[Change detection outputs]
============================================================

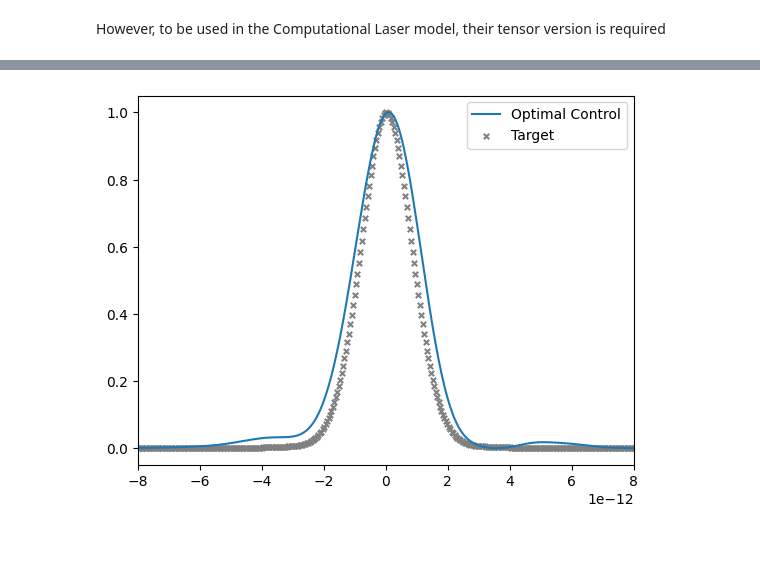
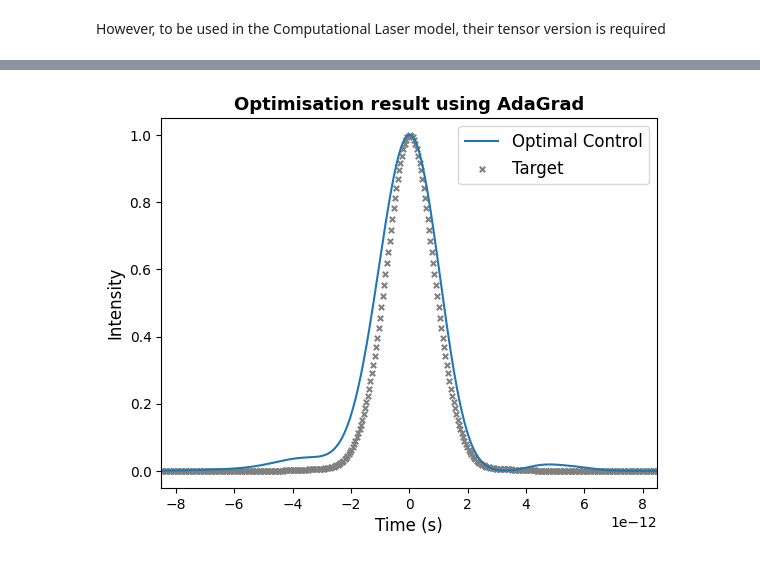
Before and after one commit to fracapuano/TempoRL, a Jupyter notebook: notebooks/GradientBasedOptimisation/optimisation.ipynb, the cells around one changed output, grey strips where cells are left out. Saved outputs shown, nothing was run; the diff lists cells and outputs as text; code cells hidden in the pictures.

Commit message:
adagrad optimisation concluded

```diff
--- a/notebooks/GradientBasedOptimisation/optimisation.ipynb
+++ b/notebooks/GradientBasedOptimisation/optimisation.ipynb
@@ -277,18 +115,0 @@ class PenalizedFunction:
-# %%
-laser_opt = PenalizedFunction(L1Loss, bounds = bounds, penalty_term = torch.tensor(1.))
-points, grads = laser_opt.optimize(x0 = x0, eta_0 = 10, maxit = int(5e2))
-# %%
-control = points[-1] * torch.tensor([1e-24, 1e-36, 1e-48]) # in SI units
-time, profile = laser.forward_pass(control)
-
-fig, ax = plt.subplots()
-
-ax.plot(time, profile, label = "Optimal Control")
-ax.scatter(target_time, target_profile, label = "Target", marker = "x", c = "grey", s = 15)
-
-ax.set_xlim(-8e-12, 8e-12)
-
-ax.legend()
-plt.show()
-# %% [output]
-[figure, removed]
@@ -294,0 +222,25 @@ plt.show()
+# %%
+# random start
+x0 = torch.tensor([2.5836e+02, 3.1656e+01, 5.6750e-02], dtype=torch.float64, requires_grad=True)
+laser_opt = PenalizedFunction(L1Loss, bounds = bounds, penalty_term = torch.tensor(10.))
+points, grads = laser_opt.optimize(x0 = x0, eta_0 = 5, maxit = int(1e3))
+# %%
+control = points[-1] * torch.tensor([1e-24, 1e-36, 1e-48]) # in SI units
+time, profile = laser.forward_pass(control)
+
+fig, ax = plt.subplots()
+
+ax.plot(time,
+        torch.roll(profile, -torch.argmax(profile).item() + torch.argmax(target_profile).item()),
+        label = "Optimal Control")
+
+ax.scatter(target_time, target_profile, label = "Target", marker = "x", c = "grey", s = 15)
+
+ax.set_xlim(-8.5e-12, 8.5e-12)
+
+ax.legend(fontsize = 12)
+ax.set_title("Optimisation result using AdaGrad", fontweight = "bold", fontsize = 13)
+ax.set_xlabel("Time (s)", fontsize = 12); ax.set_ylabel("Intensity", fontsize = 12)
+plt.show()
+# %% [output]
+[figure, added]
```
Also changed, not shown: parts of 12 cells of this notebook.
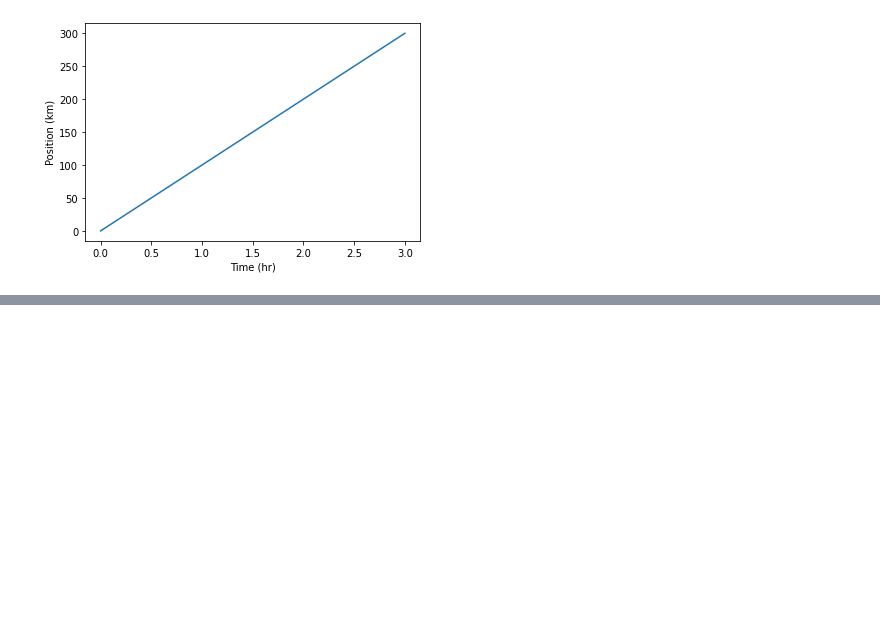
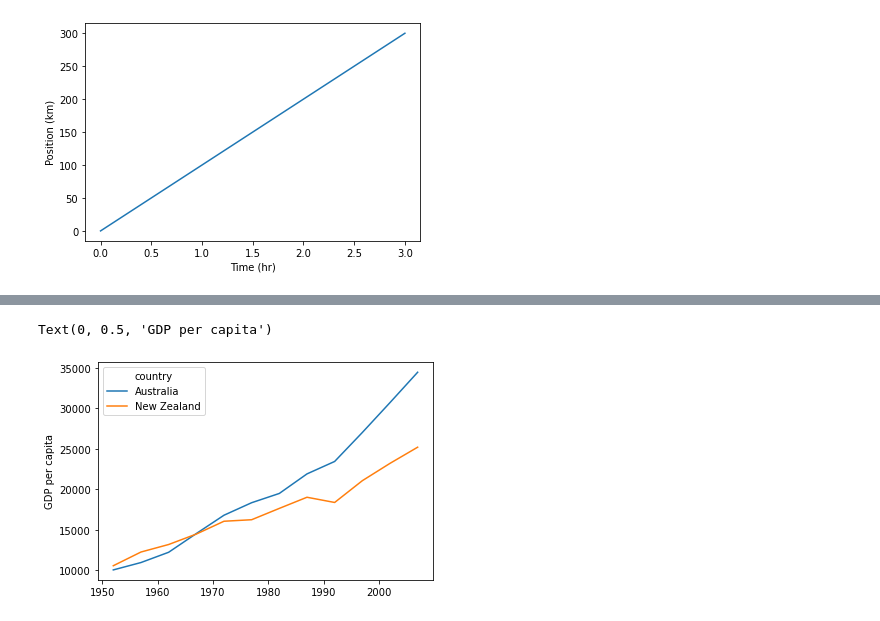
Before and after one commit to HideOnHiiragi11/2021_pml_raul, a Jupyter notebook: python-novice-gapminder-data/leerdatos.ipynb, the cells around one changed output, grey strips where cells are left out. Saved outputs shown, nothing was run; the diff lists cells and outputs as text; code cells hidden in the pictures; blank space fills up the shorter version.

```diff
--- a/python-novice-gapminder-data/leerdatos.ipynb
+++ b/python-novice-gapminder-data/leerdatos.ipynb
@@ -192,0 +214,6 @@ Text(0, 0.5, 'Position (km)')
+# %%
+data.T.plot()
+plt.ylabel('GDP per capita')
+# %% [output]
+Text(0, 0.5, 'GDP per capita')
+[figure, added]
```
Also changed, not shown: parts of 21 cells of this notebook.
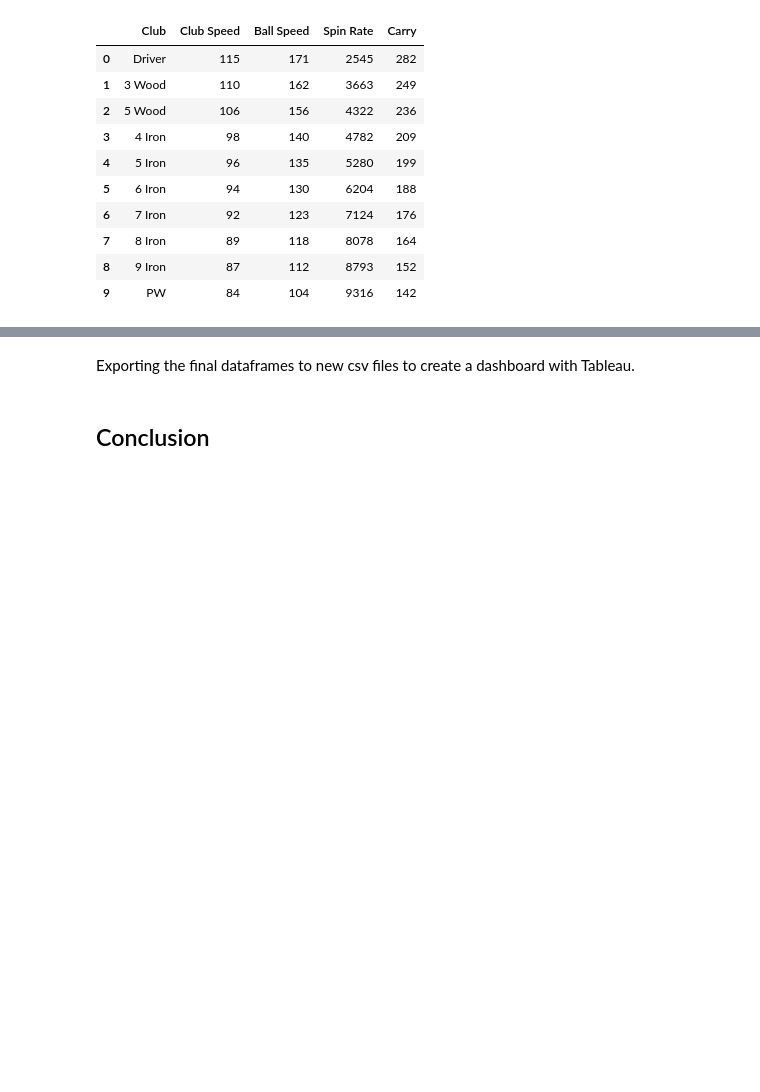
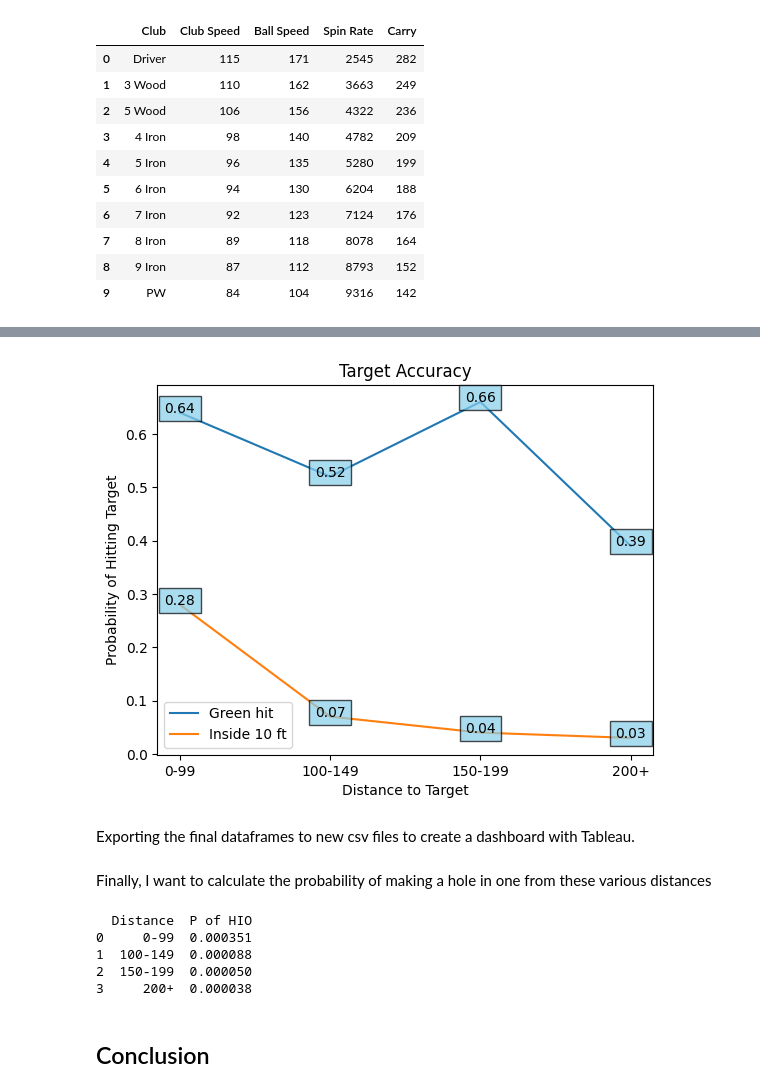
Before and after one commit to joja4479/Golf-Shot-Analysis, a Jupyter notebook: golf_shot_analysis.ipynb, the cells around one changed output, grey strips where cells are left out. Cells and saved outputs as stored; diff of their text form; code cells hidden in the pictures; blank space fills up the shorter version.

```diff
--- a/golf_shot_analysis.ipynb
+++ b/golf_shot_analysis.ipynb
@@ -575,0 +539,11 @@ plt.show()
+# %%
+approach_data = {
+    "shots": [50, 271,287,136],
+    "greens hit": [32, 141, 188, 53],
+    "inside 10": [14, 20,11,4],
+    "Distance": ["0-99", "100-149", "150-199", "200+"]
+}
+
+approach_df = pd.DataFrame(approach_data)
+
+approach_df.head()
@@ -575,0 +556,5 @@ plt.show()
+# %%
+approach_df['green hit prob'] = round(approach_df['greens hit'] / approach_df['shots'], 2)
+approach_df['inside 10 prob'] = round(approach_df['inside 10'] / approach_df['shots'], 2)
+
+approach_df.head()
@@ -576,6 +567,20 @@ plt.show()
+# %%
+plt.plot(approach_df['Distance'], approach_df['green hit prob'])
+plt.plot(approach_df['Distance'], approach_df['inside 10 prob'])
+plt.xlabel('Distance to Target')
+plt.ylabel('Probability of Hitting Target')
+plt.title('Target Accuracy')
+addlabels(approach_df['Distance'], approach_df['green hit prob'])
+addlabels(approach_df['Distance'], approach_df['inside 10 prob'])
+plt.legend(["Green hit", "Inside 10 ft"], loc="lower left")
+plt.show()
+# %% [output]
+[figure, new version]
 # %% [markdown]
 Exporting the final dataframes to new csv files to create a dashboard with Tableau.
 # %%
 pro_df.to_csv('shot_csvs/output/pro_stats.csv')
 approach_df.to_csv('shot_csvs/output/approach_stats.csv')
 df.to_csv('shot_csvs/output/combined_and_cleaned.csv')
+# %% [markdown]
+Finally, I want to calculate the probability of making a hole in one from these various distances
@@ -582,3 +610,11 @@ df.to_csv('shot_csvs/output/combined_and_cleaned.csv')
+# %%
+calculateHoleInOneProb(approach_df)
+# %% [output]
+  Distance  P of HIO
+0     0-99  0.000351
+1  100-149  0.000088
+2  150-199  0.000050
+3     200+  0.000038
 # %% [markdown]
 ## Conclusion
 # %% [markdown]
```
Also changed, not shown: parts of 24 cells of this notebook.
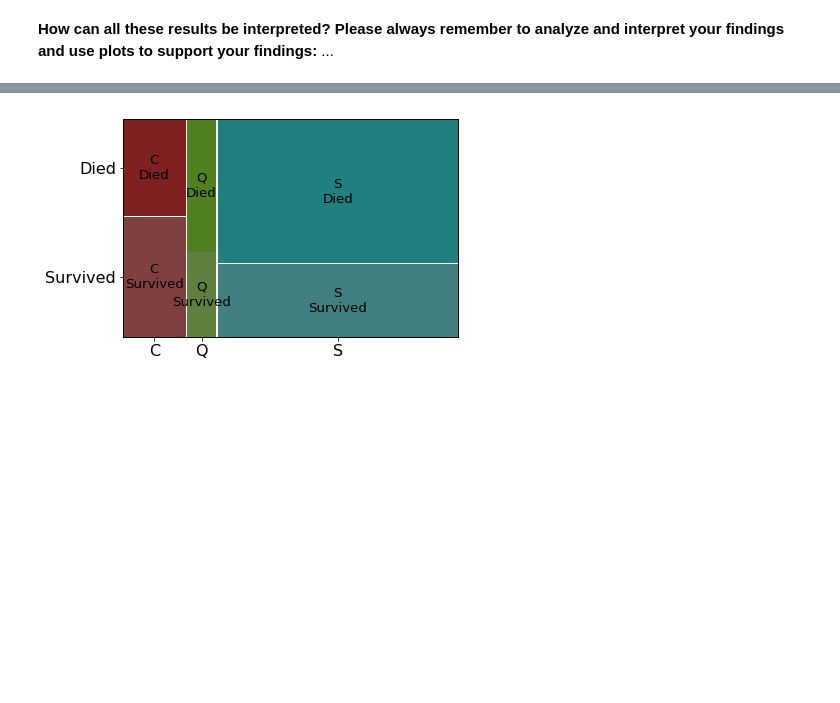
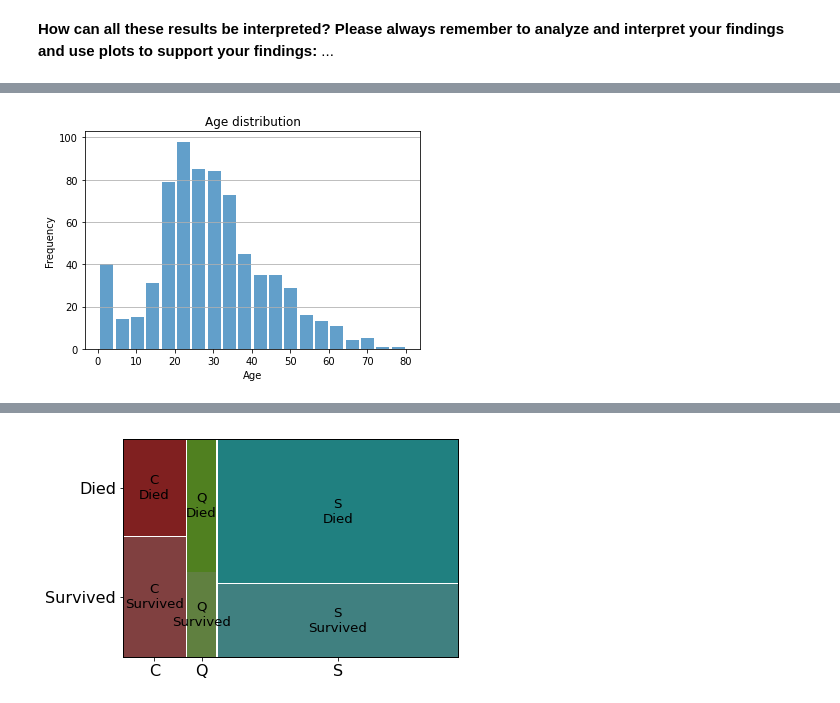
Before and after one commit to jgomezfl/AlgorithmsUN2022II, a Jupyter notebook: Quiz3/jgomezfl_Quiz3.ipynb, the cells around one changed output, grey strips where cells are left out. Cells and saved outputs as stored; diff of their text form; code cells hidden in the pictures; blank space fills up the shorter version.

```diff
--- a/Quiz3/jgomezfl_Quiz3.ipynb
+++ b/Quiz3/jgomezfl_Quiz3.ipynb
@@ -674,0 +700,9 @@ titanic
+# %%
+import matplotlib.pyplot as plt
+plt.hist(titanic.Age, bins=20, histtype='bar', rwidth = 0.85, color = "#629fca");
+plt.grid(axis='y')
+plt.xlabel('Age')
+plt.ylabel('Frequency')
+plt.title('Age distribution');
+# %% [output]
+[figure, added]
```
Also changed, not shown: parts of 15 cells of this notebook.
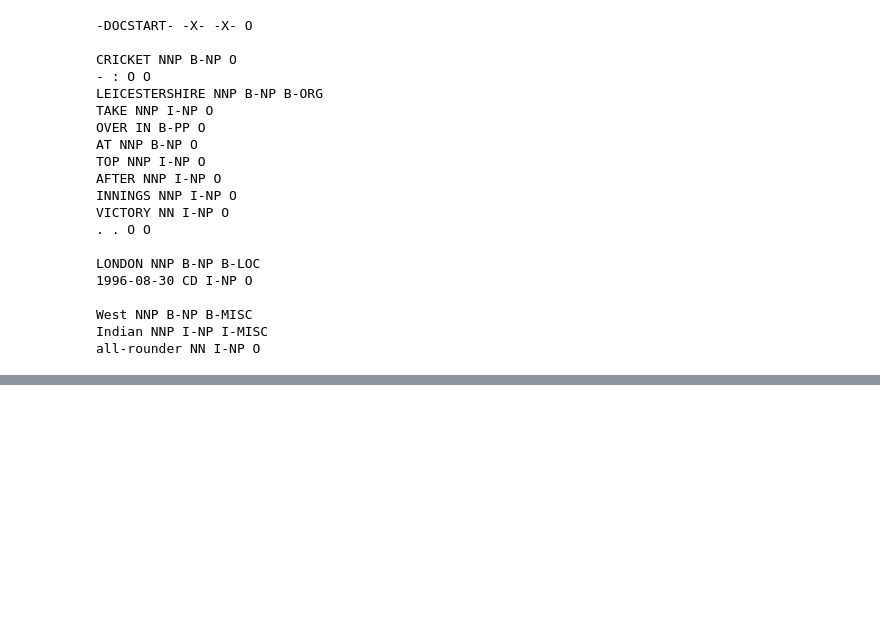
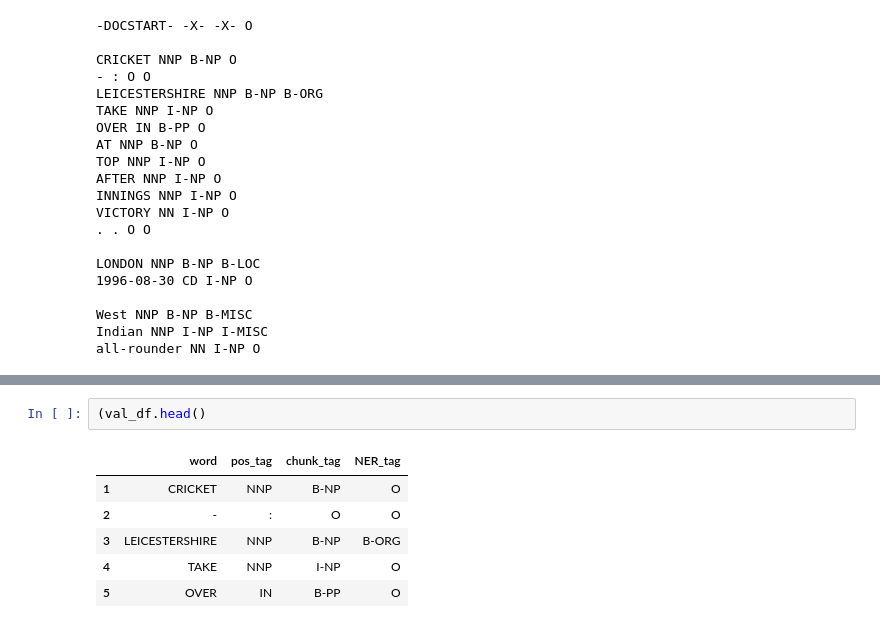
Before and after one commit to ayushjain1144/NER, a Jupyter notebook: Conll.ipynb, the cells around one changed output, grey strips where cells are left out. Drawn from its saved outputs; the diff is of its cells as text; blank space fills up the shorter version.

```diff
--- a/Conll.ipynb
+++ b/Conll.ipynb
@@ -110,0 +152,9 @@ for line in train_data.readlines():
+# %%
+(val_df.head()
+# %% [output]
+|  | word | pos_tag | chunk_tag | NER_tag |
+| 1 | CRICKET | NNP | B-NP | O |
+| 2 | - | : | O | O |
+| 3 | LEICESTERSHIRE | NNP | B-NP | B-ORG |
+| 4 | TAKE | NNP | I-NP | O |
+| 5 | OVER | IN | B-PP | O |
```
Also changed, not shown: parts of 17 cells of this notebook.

============================================================

How to complete this task
Within the entries above, find the string "addlabels" and return each line that holds it.

Reply
+addlabels(approach_df['Distance'], approach_df['green hit prob'])
+addlabels(approach_df['Distance'], approach_df['inside 10 prob'])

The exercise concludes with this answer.